Clearwire chief technology officer John Saw told ZDNet in a statement: "Out of an overabundance of caution, we are subjecting every LTE base station vendor to a Trusted Delivery Program whereby we require that all of our vendors' base station and software pass extensive testing by a U.S. government-approved third party company recognized for vetting critical infrastructure systems for security weaknesses and threats."
South Korea-based Samsung and U.S.-based Cisco will also play a part in building the network, while Sweden-based Ericsson will maintain the network.
U.S. warning bells
The U.S. House Intelligence Committee warned U.S. companies not to trust Huawei and ZTE for fears that the Chinese government could commit espionage against the U.S. through cyber-hacking or network penetration.
However, Huawei has regularly defended itself against such accusations, and even took to penning a detailed report to claim that the company was not working on behalf of the ruling Chinese Liberation Army.
In spite of the report, much of the onus of proving that Huawei was not spying on the U.S. or would allow a third-party or a state to use its equipment for attacking another country was put on the company itself. The U.S. House may well have elevated suspicion but has yet to fork out any solid evidence. In a nutshell: nothing has yet been proven and hard evidence has yet to be produced by the U.S. government.
However, a subsequent White House report appeared to refute the U.S. House committee's fears. A Reuters report said a review had been carried out and there was "no clear evidence of spying" found by Huawei. That said, the White House denied that any such investigation took place when pressed for comment.
On the other side of the pong, Huawei's chief executive Ren Zhengfei visited Downing Street after the firm pledged to invest $2 billion into the U.K. economy. Despite the friendly handshakes and charming chit-chat between the Huawei chief and the British Prime Minister, only a few weeks later the U.K. parliamentary intelligence and security committee said it would also investigate the firm's relationship with British Telecom, the U.K.'s largest telecoms firm.

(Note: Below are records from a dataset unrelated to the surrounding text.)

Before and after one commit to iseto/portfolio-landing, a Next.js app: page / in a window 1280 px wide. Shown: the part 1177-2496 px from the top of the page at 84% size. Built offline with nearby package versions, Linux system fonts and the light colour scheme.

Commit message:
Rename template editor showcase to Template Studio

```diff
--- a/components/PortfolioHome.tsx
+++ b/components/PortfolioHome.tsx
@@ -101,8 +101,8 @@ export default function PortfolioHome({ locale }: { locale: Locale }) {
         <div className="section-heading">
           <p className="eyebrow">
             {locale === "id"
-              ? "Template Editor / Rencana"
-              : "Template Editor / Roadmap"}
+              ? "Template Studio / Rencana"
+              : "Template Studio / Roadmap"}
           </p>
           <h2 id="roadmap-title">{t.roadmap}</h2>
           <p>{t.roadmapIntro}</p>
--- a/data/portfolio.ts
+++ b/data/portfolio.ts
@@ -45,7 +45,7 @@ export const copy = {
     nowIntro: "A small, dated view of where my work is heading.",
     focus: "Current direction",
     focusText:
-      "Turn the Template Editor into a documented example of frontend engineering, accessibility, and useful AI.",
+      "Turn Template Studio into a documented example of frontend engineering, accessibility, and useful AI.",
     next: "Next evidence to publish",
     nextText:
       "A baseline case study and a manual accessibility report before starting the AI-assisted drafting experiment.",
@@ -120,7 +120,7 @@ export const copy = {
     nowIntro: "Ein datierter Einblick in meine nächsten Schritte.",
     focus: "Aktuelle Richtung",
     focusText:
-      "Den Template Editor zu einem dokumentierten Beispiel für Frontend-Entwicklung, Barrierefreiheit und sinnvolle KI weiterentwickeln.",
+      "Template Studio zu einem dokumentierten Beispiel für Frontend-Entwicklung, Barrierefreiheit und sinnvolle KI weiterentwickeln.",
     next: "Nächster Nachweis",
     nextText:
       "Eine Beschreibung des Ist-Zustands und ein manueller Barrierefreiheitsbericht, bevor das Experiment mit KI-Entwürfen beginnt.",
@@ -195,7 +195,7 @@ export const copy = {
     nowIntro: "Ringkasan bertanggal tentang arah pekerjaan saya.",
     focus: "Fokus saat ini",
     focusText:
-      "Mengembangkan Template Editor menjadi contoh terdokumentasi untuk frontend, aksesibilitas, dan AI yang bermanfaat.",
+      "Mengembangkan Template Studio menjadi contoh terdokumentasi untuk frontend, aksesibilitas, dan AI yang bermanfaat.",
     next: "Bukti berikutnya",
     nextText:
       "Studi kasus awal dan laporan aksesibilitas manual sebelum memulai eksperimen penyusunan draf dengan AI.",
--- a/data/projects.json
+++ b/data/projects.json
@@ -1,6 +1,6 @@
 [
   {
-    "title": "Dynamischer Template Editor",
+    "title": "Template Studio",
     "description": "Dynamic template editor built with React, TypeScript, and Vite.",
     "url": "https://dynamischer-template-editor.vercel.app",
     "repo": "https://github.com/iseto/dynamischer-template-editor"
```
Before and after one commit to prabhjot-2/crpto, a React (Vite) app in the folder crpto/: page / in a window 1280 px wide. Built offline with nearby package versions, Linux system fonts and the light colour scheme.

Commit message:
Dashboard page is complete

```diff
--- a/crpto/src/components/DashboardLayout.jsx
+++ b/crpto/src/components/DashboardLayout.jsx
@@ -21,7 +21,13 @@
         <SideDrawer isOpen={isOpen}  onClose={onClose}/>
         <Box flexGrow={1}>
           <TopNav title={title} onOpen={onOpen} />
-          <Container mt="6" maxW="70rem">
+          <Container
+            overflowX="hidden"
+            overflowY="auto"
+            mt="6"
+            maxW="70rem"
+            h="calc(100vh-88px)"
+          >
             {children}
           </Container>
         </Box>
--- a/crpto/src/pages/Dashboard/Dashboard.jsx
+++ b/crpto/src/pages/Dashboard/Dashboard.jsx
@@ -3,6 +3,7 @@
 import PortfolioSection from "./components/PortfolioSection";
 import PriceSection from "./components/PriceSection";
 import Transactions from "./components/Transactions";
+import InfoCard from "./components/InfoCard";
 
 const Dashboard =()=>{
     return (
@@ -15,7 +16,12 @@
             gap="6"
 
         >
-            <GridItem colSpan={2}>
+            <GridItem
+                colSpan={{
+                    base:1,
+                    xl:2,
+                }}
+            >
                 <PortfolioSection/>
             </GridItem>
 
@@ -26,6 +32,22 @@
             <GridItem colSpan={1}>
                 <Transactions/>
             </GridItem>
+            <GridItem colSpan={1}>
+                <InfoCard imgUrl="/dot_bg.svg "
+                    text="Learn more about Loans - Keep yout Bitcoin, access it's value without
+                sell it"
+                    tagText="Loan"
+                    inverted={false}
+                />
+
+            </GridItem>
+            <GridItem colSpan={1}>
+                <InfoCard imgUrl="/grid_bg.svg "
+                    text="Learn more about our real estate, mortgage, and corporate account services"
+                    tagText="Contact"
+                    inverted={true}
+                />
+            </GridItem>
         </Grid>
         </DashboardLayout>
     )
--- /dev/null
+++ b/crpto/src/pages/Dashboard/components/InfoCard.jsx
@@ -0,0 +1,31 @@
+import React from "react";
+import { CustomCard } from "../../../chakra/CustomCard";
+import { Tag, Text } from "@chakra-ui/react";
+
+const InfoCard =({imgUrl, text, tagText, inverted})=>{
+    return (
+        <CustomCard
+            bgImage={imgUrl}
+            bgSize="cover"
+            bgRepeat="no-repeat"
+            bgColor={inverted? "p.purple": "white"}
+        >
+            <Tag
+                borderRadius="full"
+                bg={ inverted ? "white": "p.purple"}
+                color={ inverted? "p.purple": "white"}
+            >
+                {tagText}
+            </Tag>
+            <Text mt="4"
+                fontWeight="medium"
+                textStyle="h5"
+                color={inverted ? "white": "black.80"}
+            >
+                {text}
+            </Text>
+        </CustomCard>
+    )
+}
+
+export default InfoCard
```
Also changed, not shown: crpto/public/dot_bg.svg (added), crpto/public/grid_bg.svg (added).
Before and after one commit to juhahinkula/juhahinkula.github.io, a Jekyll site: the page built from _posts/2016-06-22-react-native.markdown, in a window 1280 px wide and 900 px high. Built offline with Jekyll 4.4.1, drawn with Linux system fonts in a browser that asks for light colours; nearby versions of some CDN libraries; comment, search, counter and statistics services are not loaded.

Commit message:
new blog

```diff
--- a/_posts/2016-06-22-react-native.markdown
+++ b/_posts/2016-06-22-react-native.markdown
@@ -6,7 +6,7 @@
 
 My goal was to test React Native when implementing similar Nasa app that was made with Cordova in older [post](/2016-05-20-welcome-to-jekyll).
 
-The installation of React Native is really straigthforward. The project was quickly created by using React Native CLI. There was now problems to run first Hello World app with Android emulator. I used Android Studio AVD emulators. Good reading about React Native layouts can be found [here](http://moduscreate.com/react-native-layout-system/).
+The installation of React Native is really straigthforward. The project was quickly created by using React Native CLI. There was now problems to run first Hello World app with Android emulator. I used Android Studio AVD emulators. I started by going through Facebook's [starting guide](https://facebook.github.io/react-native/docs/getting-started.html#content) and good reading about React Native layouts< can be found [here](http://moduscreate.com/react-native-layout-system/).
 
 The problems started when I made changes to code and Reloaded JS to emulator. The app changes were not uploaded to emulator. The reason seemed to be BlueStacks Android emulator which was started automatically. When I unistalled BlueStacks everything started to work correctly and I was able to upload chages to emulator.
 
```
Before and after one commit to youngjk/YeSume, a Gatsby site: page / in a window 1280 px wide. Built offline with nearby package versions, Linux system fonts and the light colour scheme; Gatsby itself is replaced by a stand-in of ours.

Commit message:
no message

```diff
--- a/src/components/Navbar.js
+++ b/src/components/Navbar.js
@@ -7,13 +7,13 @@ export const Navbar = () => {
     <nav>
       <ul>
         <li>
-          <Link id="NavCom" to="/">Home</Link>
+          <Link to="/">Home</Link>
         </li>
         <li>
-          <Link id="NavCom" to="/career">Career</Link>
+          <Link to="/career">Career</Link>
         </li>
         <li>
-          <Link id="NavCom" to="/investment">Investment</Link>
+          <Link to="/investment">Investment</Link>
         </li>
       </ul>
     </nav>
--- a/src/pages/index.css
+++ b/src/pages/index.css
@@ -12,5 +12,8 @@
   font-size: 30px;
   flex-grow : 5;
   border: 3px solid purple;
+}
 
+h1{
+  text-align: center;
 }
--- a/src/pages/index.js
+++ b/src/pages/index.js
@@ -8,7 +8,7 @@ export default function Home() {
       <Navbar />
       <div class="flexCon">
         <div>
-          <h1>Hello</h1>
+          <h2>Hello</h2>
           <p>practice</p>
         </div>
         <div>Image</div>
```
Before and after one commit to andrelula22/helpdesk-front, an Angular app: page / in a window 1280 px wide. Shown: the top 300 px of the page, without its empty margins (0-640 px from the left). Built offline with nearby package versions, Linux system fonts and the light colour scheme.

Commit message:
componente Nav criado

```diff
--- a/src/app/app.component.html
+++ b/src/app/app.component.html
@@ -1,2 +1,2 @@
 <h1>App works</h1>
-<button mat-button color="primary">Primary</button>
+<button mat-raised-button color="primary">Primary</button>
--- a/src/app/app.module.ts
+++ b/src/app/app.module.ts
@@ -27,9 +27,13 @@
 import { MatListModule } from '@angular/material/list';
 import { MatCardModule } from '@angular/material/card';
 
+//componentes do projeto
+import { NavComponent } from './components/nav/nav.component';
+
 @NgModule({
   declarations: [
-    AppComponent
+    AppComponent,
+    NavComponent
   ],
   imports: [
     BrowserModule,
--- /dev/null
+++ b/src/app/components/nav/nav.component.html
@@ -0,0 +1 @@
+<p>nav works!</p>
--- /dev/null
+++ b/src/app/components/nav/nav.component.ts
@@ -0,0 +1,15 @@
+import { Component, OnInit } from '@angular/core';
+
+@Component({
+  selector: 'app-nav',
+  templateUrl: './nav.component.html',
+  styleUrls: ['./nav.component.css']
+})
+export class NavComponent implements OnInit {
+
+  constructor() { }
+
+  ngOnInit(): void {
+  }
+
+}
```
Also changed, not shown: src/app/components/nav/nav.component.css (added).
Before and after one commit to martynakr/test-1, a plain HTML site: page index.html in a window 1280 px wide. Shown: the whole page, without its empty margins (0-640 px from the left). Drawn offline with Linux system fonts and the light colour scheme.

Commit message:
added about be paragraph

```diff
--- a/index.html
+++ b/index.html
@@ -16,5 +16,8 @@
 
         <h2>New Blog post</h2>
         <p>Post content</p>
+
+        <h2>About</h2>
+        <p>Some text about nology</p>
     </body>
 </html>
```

The committee's probe comes at a time when Huawei is set up firmly in the country already, and has spent millions on a U.K.-based testing facility where Huawei products can be tested and vetted by the U.K.'s security services.
For the U.S., however, as noted in the recent ZDNet Great Debate, while Huawei has for some time been a "political punching bag," the Chinese telecoms giant can begin to work its way up the U.S. chain by proving itself as a worthy and reliable -- and above all else, secure -- maker of equipment by such contracts with Clearwire, for instance.
Updated at 12:10 p.m. GMT on October 30: with additional material from Clearwire.